The book of this week’s post is a personal favorite, or soon to be, of mine- The Idea Factory: Bell Labs and the Great Age of American Innovation by Jon Gertner. In a clear and engaging manner, Gertner aims to give a biography of the Bell Labs, a subsidiary research and development laboratory of AT&T. The history of the lab alone is intriguing. It was founded by none other than Alexander Graham Bell in 1880 and seven Nobel Prizes have been awarded to work stemming from the lab. And talk about innovation! The technologies and hardware that were produced by the reserachers in this lab have forever altered the way we live- and I’m quite sure none of us really know just how much!

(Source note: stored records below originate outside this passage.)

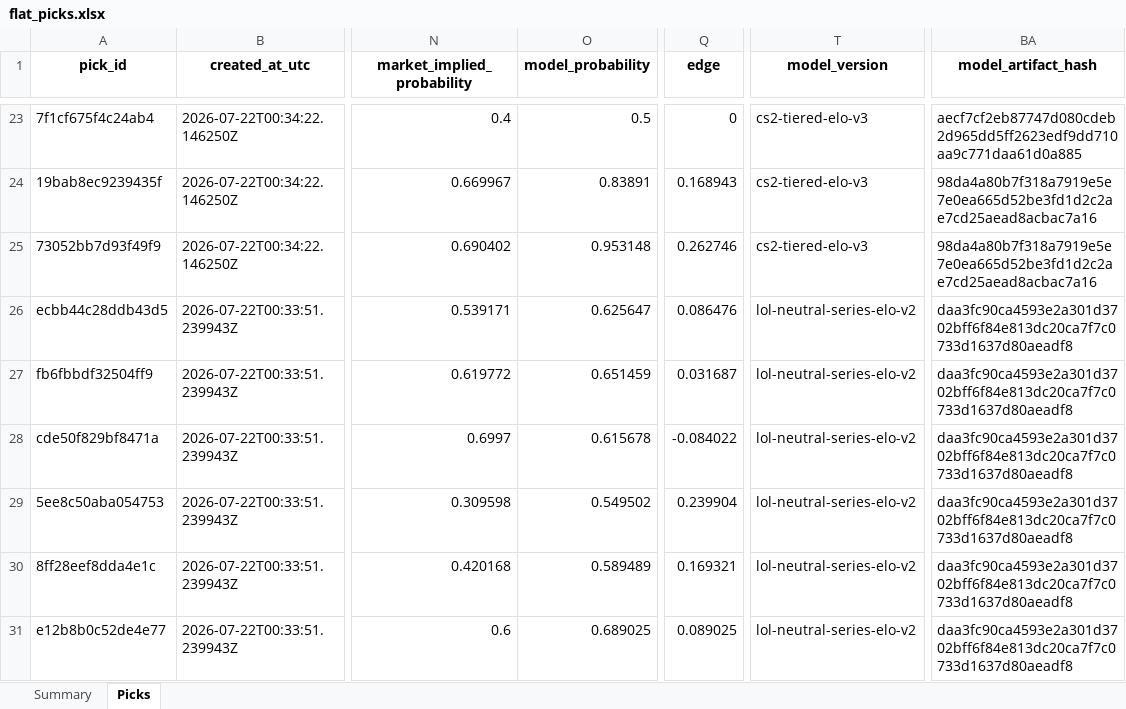
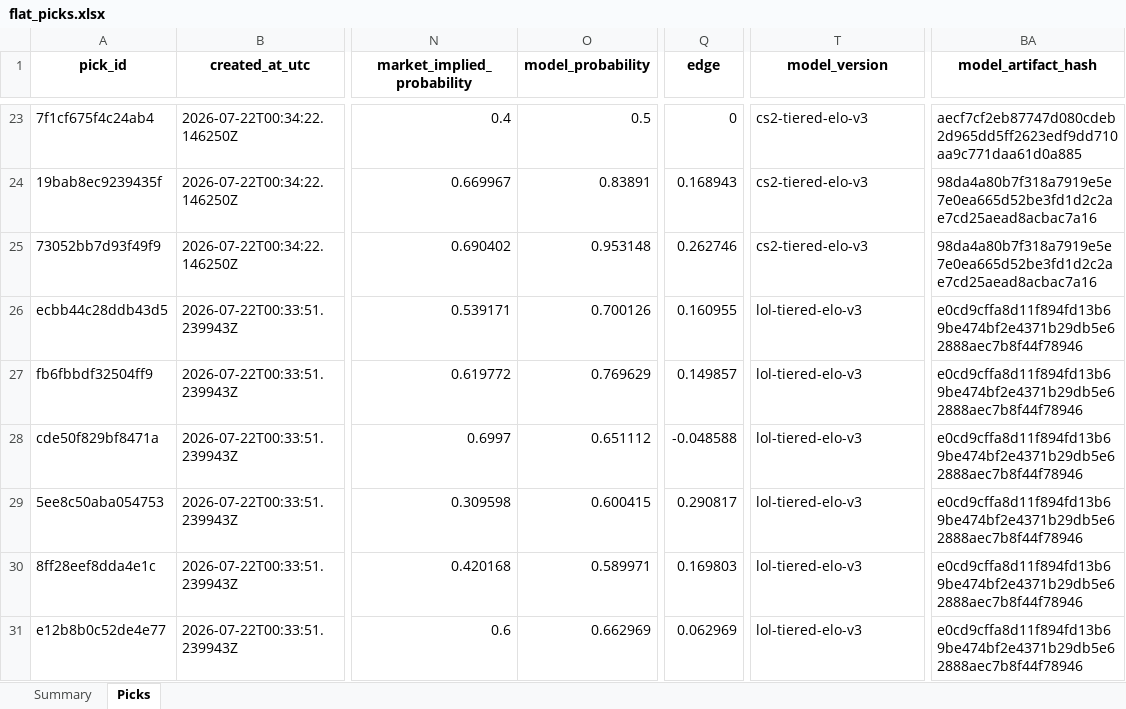
Before and after one commit to Vc9002/model-prediction, an Excel workbook: data/flat_picks.xlsx, sheet Picks, drawn as a sheet; only a part is shown, gaps mark what is left out; values as stored, in another font and other column widths than the file's, no borders; the diff covers the shown part only; the diff names each change by its address in the sheet, - before the commit and + after, or states it on an @@ line.

Commit message:
Dota2 + LOL v3 tiered-elo models
- Dota2: K=32 th=0.18 (14,509 matches, 1,809 teams)
- LOL: K=32 th=0.20 (11,916 matches, 675 teams)
- Updated model.yaml to v3 for both
- Reran all Dota2 (9 picks) and LOL (33 picks) with v3 predictions
- CS2/LOL/Dota2 all on v3 tiered-elo now

```diff
--- a/data/flat_picks.xlsx (sheet Picks)
+++ b/data/flat_picks.xlsx (sheet Picks)
-O26 (model_probability): 0.625647
+O26 (model_probability): 0.700126
-Q26 (edge): 0.086476
+Q26 (edge): 0.160955
-T26:T31 (model_version): lol-neutral-series-elo-v2
+T26:T31 (model_version): lol-tiered-elo-v3
-BA26:BA31 (model_artifact_hash): daa3fc90ca4593e2a301d3702bff6f84e813dc20ca7f7c0733d1637d80aeadf8
+BA26:BA31 (model_artifact_hash): e0cd9cffa8d11f894fd13b69be474bf2e4371b29db5e62888aec7b8f44f78946
-O27 (model_probability): 0.651459
+O27 (model_probability): 0.769629
-Q27 (edge): 0.031687
+Q27 (edge): 0.149857
-O28 (model_probability): 0.615678
+O28 (model_probability): 0.651112
-Q28 (edge): -0.084022
+Q28 (edge): -0.048588
-O29 (model_probability): 0.549502
+O29 (model_probability): 0.600415
-Q29 (edge): 0.239904
+Q29 (edge): 0.290817
-O30 (model_probability): 0.589489
+O30 (model_probability): 0.589971
-Q30 (edge): 0.169321
+Q30 (edge): 0.169803
-O31 (model_probability): 0.689025
+O31 (model_probability): 0.662969
-Q31 (edge): 0.089025
+Q31 (edge): 0.062969
```
Also changed, not shown: 70 edited cells elsewhere in this sheet, data/picks.xlsx, 3 other files.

Created here and the results enjoyed by us: WLAN (wireless Internet), TDMA and CDMA (wireless phone signal systems), C programming language, then the C++ programming language, the first semiconductors, cross-ocean telephone cables, and so many other techy things that I simply don’t understand. I am always fascinated by these kinds of laboratories or businesses that allow for and encourage creativity and spontaneity in the work of their employees. Previously, I’ve gobbled up every bit of information about Xerox PARC that I could, amazed to learn that so much of the modern computer structure stemmed from engineers sitting on beanbag chairs and eating pizza. (That’s the image they present, at least.)

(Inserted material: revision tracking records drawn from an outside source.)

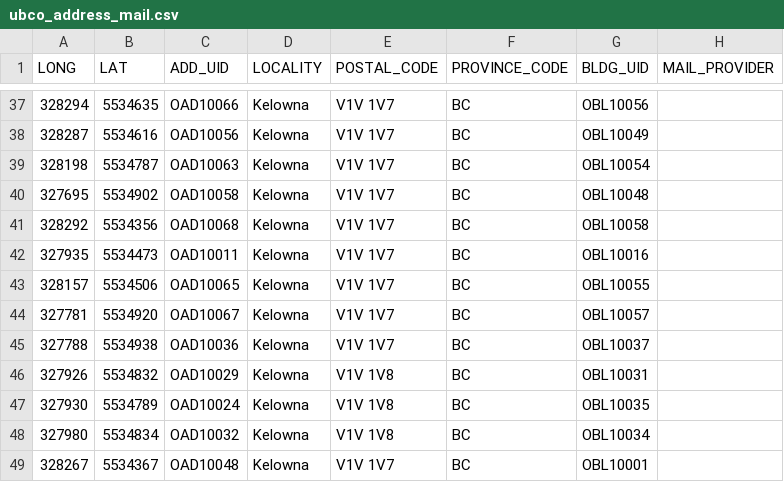
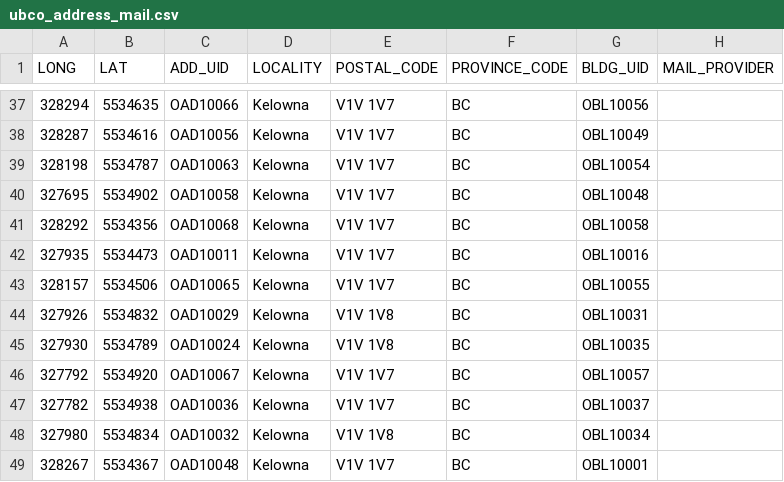
Before and after one commit to UBCGeodata/ubc-geospatial-opendata, a CSV file: ubco/locations/csv/ubco_address_mail.csv, drawn as a sheet; only a part is shown, gaps mark what is left out.

```diff
--- a/ubco/locations/csv/ubco_address_mail.csv
+++ b/ubco/locations/csv/ubco_address_mail.csv
@@ -43,6 +43,6 @@
 328157,5534506,OAD10065,Kelowna,V1V 1V7,BC,OBL10055,
-327781,5534920,OAD10067,Kelowna,V1V 1V7,BC,OBL10057,
-327788,5534938,OAD10036,Kelowna,V1V 1V7,BC,OBL10037,
 327926,5534832,OAD10029,Kelowna,V1V 1V8,BC,OBL10031,
 327930,5534789,OAD10024,Kelowna,V1V 1V8,BC,OBL10035,
+327792,5534920,OAD10067,Kelowna,V1V 1V7,BC,OBL10057,
+327782,5534938,OAD10036,Kelowna,V1V 1V7,BC,OBL10037,
 327980,5534834,OAD10032,Kelowna,V1V 1V8,BC,OBL10034,
```
Also changed, not shown: off-campus/locations/csv/ubc_regional_locations.csv, ubco/locations/csv/ubco_address_full.csv, 13 other files.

Curt Schleier, from the Seattle Times, writes about the director of the lab, Mervin Kelly: ”Kelly did a number of interesting things. Obviously, he hired similarly minded young scientists — many, like William Shockley, future Nobel Prize winners. But then he created interdisciplinary teams, something unheard of at the time, so that physicists worked with chemists who worked with engineers.” Such a basic concept that is still underdeveloped today. We have evidence at Bell Labs, Xerox PARC, and Apple/Pixar that integrated teams with different backgrounds and skills can really jump start creativity and innovation. My personal hope is that this kind of thinking makes the move into classroom soon- just think of the ideas that could stem from an entire university blurring the lines between departments and colleges!